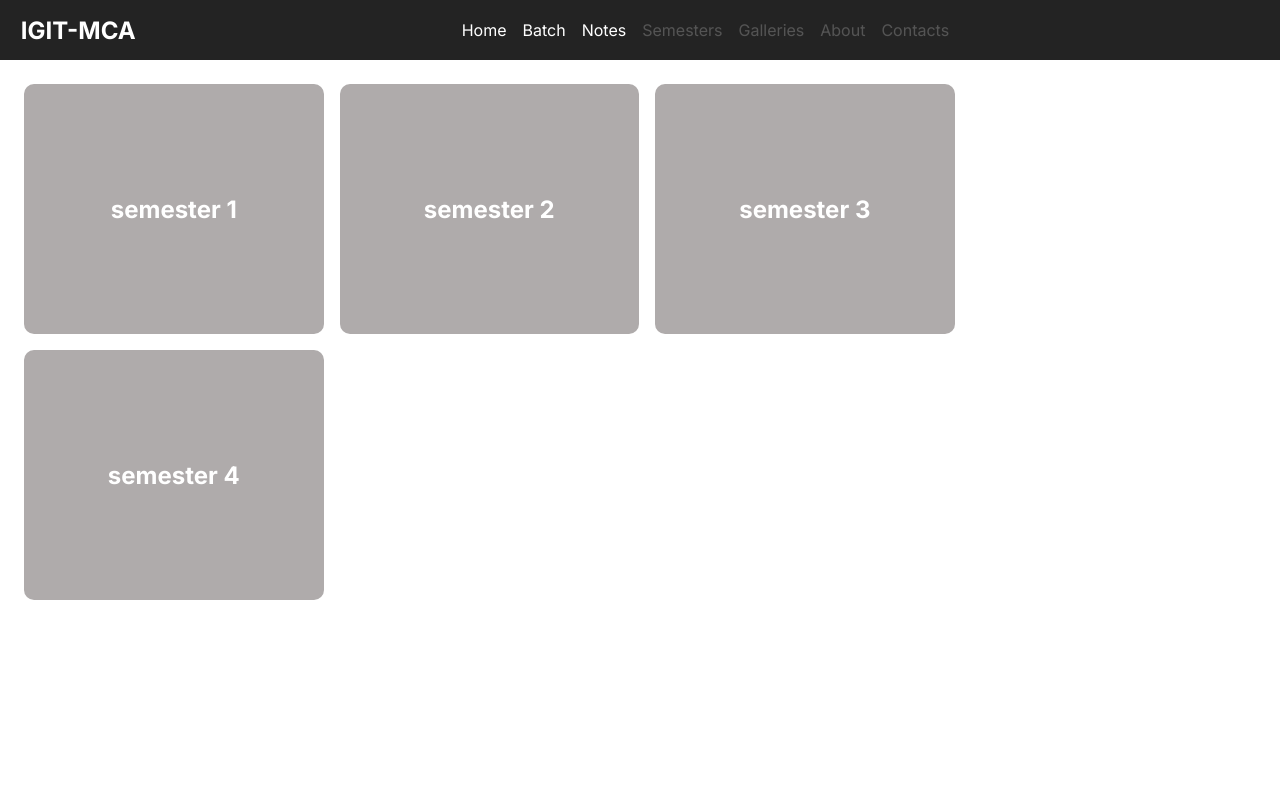
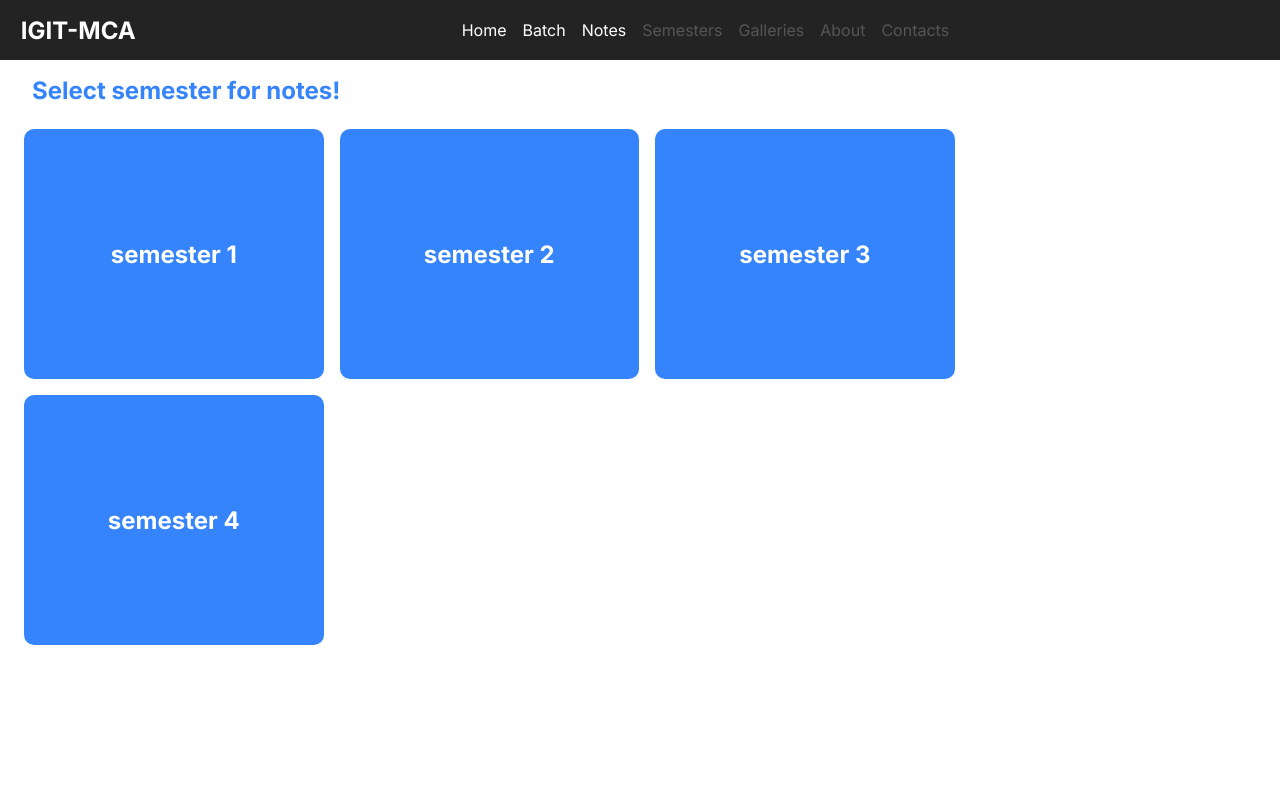
Before and after one commit to satyadalei/igit-mca-frontend, a Next.js app: page /notes in a window 1280 px wide. Shown: the top 800 px of the page. Built offline with nearby package versions, Linux system fonts and the light colour scheme; no server answers; sample sign-in values are in the browser's storage.

Commit message:
Fixing color issues

```diff
--- a/src/app/notes/[semesterNum]/SemesterContent.jsx
+++ b/src/app/notes/[semesterNum]/SemesterContent.jsx
@@ -15,7 +15,7 @@ const SemesterContent = (props) => {
       {subjectDetailsArray.map((subject, index) => {
         return <div key={index}>
            <div>
-                <p>Paper {index}</p>
+                <p>Paper {index + 1}</p>
                 <h3>{subject.subjectName}</h3>
            </div>
 
--- a/src/app/notes/page.jsx
+++ b/src/app/notes/page.jsx
@@ -32,6 +32,7 @@ const Notes = () => {
     <>
       {loginStatus ? (
         <section className="page_section">
+         <h1 style={{color:"#3584FC", margin:"1rem 0 0 2rem", textDecoration:"underlined"}} >Select semester for notes!</h1>
           <div className={styles.allSemContainer} >
 
           {/* --- All semesters will be populated ----- */}
--- a/src/app/notes/page.module.css
+++ b/src/app/notes/page.module.css
@@ -7,7 +7,7 @@
   flex-wrap: wrap;
 }
 .semNumBox{
-    background-color: rgb(175, 171, 171);
+    background-color: #3584FC;
     color: white;
     width: 24%;
     max-width: 500px;
@@ -20,9 +20,8 @@
     margin: 0.5rem;
 }
 .semNumBox:hover{
-    background-color: rgba(175, 171, 171, 0.58);
+    background-color: #024fc4;
     transition: 0.4s all ease-in-out;
-    color: rgba(0, 0, 0, 0.872);
 }
 
 /* ------- RESPONSIVE -------- */
```
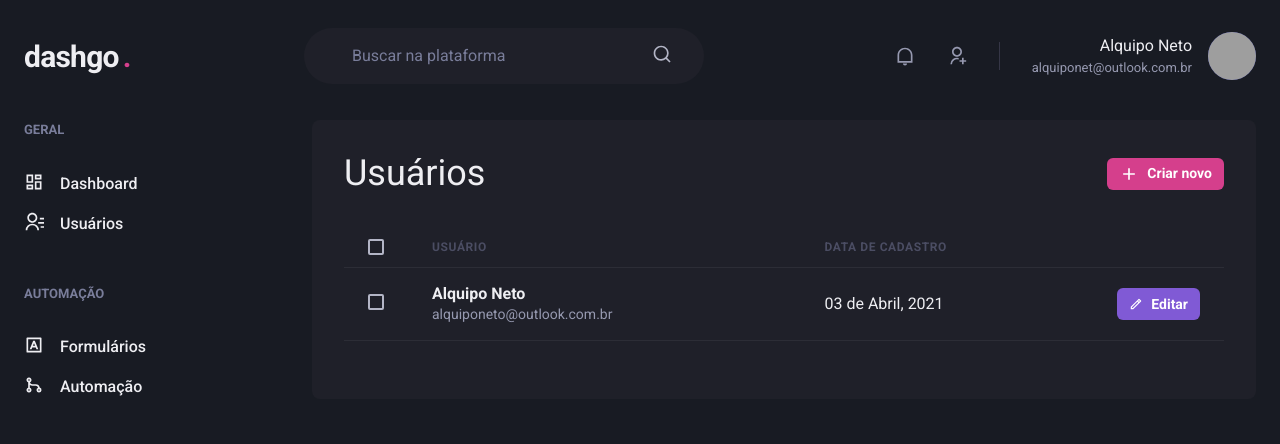
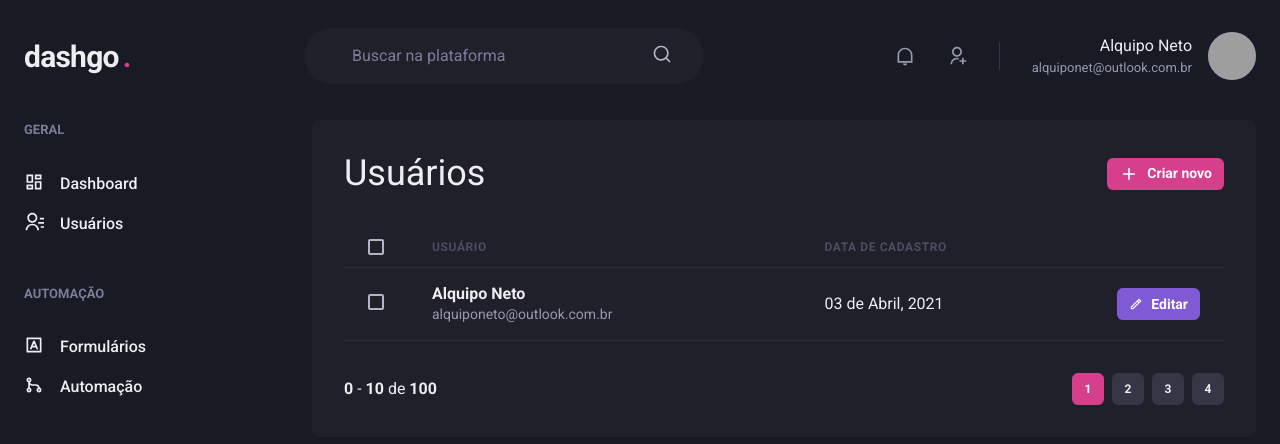
Before and after one commit to Alquipo/dashGo, a Next.js app: page /users in a window 1280 px wide. Shown: the top 444 px of the page. Built offline with nearby package versions, Linux system fonts and the light colour scheme; grey boxes are pictures that could not be loaded.

Commit message:
feat: pagination component

```diff
--- /dev/null
+++ b/src/components/Paginations.tsx
@@ -0,0 +1,69 @@
+import { Box, Button, Stack } from "@chakra-ui/react";
+
+export function Pagination() {
+  return (
+    <Stack
+      direction='row'
+      spacing='6'
+      mt='8'
+      justify='space-between'
+      align='center'
+    >
+      <Box>
+        <strong>0</strong> - <strong>10</strong> de <strong>100</strong>
+      </Box>
+     <Stack direction='row' spacing='2'>
+      <Button
+          size='sm'
+          fontSize='xs'
+          width='4'
+          colorScheme='pink'
+          disabled
+          _disabled={{
+            bgColor: 'pink.500',
+            cursor: 'default'
+          }}
+        >
+          1
+        </Button>
+
+        <Button
+          size='sm'
+          fontSize='xs'
+          width='4'
+          bgColor='gray.700'
+          _hover={{
+            bg: 'gray.500'
+          }}
+
+        >
+          2
+        </Button>
+        <Button
+          size='sm'
+          fontSize='xs'
+          width='4'
+          bgColor='gray.700'
+          _hover={{
+            bg: 'gray.500'
+          }}
+
+        >
+          3
+        </Button>
+        <Button
+          size='sm'
+          fontSize='xs'
+          width='4'
+          bgColor='gray.700'
+          _hover={{
+            bg: 'gray.500'
+          }}
+
+        >
+          4
+        </Button>
+     </Stack>
+    </Stack>
+  )
+}
--- a/src/pages/users/index.tsx
+++ b/src/pages/users/index.tsx
@@ -1,6 +1,7 @@
 import { Box, Button, Checkbox, Flex, Heading, Icon, Table, Tbody, Td, Text, Th, Thead, Tr } from "@chakra-ui/react";
 import { RiAddLine, RiPencilLine } from "react-icons/ri";
 import { Header } from "../../components/Header";
+import { Pagination } from "../../components/Paginations";
 import { Sidebar } from "../../components/Sidebar";
 
 export default function UserList() {
@@ -54,6 +55,8 @@
             </Tbody>
 
           </Table>
+
+          <Pagination />
         </Box>
       </Flex>
     </Box>
```
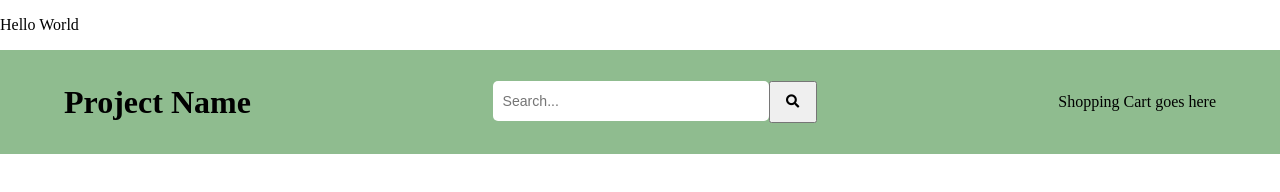
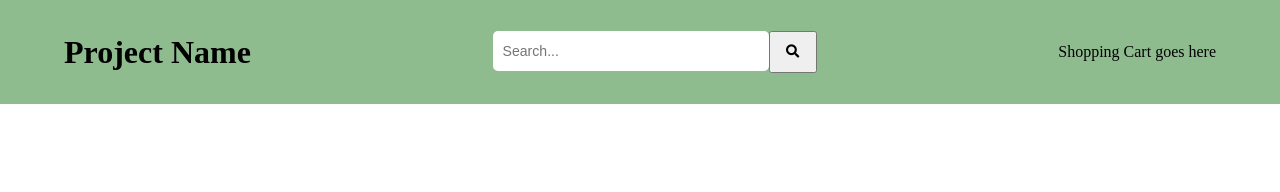
Before and after one commit to most-amaziin/NavBar, a React app: page dist/index.html in a window 1280 px wide. Built offline with nearby package versions, Linux system fonts and the light colour scheme.

Commit message:
Removed hello world from html

```diff
--- a/dist/index.html
+++ b/dist/index.html
@@ -8,7 +8,6 @@
   <title>Nav Bar</title>
 </head>
 <body>
-  <p>Hello World</p>
   <div id='navBar'></div>
   <script type='text/javascript' src='bundle.js'></script>
 </body>
```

■ ■ ■ ■

- _The task_: Repeat the records above exactly, without any pictures.

- _Reply to the task_:
Before and after one commit to satyadalei/igit-mca-frontend, a Next.js app: page /notes in a window 1280 px wide. Shown: the top 800 px of the page. Built offline with nearby package versions, Linux system fonts and the light colour scheme; no server answers; sample sign-in values are in the browser's storage.

Commit message:
Fixing color issues

```diff
--- a/src/app/notes/[semesterNum]/SemesterContent.jsx
+++ b/src/app/notes/[semesterNum]/SemesterContent.jsx
@@ -15,7 +15,7 @@ const SemesterContent = (props) => {
       {subjectDetailsArray.map((subject, index) => {
         return <div key={index}>
            <div>
-                <p>Paper {index}</p>
+                <p>Paper {index + 1}</p>
                 <h3>{subject.subjectName}</h3>
            </div>
 
--- a/src/app/notes/page.jsx
+++ b/src/app/notes/page.jsx
@@ -32,6 +32,7 @@ const Notes = () => {
     <>
       {loginStatus ? (
         <section className="page_section">
+         <h1 style={{color:"#3584FC", margin:"1rem 0 0 2rem", textDecoration:"underlined"}} >Select semester for notes!</h1>
           <div className={styles.allSemContainer} >
 
           {/* --- All semesters will be populated ----- */}
--- a/src/app/notes/page.module.css
+++ b/src/app/notes/page.module.css
@@ -7,7 +7,7 @@
   flex-wrap: wrap;
 }
 .semNumBox{
-    background-color: rgb(175, 171, 171);
+    background-color: #3584FC;
     color: white;
     width: 24%;
     max-width: 500px;
@@ -20,9 +20,8 @@
     margin: 0.5rem;
 }
 .semNumBox:hover{
-    background-color: rgba(175, 171, 171, 0.58);
+    background-color: #024fc4;
     transition: 0.4s all ease-in-out;
-    color: rgba(0, 0, 0, 0.872);
 }
 
 /* ------- RESPONSIVE -------- */
```
Before and after one commit to Alquipo/dashGo, a Next.js app: page /users in a window 1280 px wide. Shown: the top 444 px of the page. Built offline with nearby package versions, Linux system fonts and the light colour scheme; grey boxes are pictures that could not be loaded.

Commit message:
feat: pagination component

```diff
--- /dev/null
+++ b/src/components/Paginations.tsx
@@ -0,0 +1,69 @@
+import { Box, Button, Stack } from "@chakra-ui/react";
+
+export function Pagination() {
+  return (
+    <Stack
+      direction='row'
+      spacing='6'
+      mt='8'
+      justify='space-between'
+      align='center'
+    >
+      <Box>
+        <strong>0</strong> - <strong>10</strong> de <strong>100</strong>
+      </Box>
+     <Stack direction='row' spacing='2'>
+      <Button
+          size='sm'
+          fontSize='xs'
+          width='4'
+          colorScheme='pink'
+          disabled
+          _disabled={{
+            bgColor: 'pink.500',
+            cursor: 'default'
+          }}
+        >
+          1
+        </Button>
+
+        <Button
+          size='sm'
+          fontSize='xs'
+          width='4'
+          bgColor='gray.700'
+          _hover={{
+            bg: 'gray.500'
+          }}
+
+        >
+          2
+        </Button>
+        <Button
+          size='sm'
+          fontSize='xs'
+          width='4'
+          bgColor='gray.700'
+          _hover={{
+            bg: 'gray.500'
+          }}
+
+        >
+          3
+        </Button>
+        <Button
+          size='sm'
+          fontSize='xs'
+          width='4'
+          bgColor='gray.700'
+          _hover={{
+            bg: 'gray.500'
+          }}
+
+        >
+          4
+        </Button>
+     </Stack>
+    </Stack>
+  )
+}
--- a/src/pages/users/index.tsx
+++ b/src/pages/users/index.tsx
@@ -1,6 +1,7 @@
 import { Box, Button, Checkbox, Flex, Heading, Icon, Table, Tbody, Td, Text, Th, Thead, Tr } from "@chakra-ui/react";
 import { RiAddLine, RiPencilLine } from "react-icons/ri";
 import { Header } from "../../components/Header";
+import { Pagination } from "../../components/Paginations";
 import { Sidebar } from "../../components/Sidebar";
 
 export default function UserList() {
@@ -54,6 +55,8 @@
             </Tbody>
 
           </Table>
+
+          <Pagination />
         </Box>
       </Flex>
     </Box>
```
Before and after one commit to most-amaziin/NavBar, a React app: page dist/index.html in a window 1280 px wide. Built offline with nearby package versions, Linux system fonts and the light colour scheme.

Commit message:
Removed hello world from html

```diff
--- a/dist/index.html
+++ b/dist/index.html
@@ -8,7 +8,6 @@
   <title>Nav Bar</title>
 </head>
 <body>
-  <p>Hello World</p>
   <div id='navBar'></div>
   <script type='text/javascript' src='bundle.js'></script>
 </body>
```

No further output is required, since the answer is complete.